**Assigned task**
The result should be every line in the data below that carries the string "display".

**Dataset records**
+ + + + +

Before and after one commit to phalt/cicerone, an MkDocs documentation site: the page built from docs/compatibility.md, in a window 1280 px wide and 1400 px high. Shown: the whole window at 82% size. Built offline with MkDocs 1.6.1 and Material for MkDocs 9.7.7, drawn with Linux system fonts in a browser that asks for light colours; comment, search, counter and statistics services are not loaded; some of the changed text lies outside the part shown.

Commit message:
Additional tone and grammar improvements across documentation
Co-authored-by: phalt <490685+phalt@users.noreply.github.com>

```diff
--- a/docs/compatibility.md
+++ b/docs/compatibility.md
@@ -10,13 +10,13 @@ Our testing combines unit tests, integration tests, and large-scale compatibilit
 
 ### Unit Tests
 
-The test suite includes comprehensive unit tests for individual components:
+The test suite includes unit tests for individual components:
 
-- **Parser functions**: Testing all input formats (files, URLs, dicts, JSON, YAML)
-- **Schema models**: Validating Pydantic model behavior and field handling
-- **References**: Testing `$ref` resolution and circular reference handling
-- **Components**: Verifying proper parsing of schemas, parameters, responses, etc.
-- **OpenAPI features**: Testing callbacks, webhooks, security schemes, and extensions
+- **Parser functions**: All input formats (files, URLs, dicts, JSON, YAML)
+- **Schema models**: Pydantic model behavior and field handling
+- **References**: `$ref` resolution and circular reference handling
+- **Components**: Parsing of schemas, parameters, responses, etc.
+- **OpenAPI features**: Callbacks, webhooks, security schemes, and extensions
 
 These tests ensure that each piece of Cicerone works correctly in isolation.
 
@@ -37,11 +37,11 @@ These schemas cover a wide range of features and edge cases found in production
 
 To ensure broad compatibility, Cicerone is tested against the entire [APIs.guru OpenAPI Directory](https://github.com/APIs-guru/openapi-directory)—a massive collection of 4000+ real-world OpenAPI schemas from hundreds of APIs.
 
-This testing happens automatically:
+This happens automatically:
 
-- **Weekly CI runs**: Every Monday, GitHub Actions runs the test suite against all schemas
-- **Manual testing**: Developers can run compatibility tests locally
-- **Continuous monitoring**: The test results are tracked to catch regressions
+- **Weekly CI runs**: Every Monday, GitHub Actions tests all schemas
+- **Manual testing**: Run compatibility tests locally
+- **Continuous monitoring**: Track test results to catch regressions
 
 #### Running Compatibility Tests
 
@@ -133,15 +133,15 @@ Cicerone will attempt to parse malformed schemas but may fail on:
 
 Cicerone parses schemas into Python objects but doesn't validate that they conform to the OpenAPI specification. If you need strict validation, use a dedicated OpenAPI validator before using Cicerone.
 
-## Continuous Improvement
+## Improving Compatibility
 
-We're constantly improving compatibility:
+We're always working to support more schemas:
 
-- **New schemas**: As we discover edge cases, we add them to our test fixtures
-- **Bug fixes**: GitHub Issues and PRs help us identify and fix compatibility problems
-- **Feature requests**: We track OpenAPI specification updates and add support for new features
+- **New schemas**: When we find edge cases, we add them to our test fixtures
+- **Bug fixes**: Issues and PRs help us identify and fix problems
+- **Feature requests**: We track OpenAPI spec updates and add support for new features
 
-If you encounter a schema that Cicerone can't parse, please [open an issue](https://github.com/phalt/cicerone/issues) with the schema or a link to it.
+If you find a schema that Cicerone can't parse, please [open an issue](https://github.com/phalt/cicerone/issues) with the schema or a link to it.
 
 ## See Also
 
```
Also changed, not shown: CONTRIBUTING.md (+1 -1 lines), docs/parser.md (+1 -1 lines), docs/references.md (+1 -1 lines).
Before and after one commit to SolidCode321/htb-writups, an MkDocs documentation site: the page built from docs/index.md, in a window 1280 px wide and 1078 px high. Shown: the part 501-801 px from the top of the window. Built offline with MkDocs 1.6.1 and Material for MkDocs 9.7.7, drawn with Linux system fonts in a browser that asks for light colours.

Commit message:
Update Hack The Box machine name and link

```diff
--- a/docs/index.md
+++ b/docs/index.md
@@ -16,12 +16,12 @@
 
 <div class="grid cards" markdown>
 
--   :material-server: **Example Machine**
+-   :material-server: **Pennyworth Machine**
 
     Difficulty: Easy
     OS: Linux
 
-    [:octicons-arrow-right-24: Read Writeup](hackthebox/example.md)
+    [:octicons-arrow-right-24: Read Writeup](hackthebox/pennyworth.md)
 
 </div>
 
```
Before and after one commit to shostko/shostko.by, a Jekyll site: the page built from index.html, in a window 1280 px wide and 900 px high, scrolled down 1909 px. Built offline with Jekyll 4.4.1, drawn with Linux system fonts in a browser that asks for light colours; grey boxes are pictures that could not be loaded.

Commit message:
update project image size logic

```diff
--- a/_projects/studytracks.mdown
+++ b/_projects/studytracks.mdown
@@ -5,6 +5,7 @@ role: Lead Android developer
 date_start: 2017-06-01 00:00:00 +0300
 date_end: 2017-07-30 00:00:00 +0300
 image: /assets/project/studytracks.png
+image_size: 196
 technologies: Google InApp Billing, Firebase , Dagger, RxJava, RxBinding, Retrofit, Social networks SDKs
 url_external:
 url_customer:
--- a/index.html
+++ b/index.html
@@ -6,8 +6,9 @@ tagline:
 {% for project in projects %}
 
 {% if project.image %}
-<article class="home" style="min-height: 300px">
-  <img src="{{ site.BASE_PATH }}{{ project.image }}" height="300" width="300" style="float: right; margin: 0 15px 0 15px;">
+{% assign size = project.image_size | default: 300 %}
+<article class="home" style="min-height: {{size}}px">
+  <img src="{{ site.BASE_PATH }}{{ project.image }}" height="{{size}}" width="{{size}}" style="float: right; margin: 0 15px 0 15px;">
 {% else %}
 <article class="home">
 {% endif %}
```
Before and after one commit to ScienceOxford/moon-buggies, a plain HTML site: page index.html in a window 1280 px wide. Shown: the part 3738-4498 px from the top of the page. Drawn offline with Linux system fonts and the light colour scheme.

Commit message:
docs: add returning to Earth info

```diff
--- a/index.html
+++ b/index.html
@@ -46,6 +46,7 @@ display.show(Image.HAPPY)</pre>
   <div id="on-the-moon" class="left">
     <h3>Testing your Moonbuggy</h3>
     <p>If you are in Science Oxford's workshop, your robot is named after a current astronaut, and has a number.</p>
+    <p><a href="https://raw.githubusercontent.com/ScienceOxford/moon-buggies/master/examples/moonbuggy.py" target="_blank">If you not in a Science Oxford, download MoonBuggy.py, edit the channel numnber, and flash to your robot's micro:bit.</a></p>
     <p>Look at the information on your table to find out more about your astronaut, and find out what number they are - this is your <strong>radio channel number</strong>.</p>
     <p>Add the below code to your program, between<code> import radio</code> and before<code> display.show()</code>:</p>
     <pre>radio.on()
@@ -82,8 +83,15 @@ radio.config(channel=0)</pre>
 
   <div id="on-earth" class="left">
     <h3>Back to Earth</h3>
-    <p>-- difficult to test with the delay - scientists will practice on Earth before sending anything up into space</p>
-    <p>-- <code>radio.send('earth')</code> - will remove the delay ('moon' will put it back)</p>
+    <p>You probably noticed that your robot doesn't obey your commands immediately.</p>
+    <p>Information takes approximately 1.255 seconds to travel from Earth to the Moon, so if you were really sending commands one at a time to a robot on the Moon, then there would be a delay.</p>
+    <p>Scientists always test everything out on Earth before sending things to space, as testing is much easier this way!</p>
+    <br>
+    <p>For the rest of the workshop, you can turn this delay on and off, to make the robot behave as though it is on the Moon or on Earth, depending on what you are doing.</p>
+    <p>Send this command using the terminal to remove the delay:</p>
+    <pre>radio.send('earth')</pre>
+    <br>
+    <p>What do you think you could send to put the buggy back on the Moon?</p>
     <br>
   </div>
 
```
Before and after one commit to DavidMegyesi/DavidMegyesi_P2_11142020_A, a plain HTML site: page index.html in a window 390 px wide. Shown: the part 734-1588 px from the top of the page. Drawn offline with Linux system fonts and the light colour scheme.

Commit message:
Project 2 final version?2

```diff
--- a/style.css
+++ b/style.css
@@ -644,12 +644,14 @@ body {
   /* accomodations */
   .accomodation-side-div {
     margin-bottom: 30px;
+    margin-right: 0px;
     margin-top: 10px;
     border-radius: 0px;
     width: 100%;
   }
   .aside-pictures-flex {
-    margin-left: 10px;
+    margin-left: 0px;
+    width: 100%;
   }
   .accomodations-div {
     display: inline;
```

+ + + + +

**Exercise output**
@@ -46,6 +46,7 @@ display.show(Image.HAPPY)</pre>
     <p>Add the below code to your program, between<code> import radio</code> and before<code> display.show()</code>:</p>
     display: inline;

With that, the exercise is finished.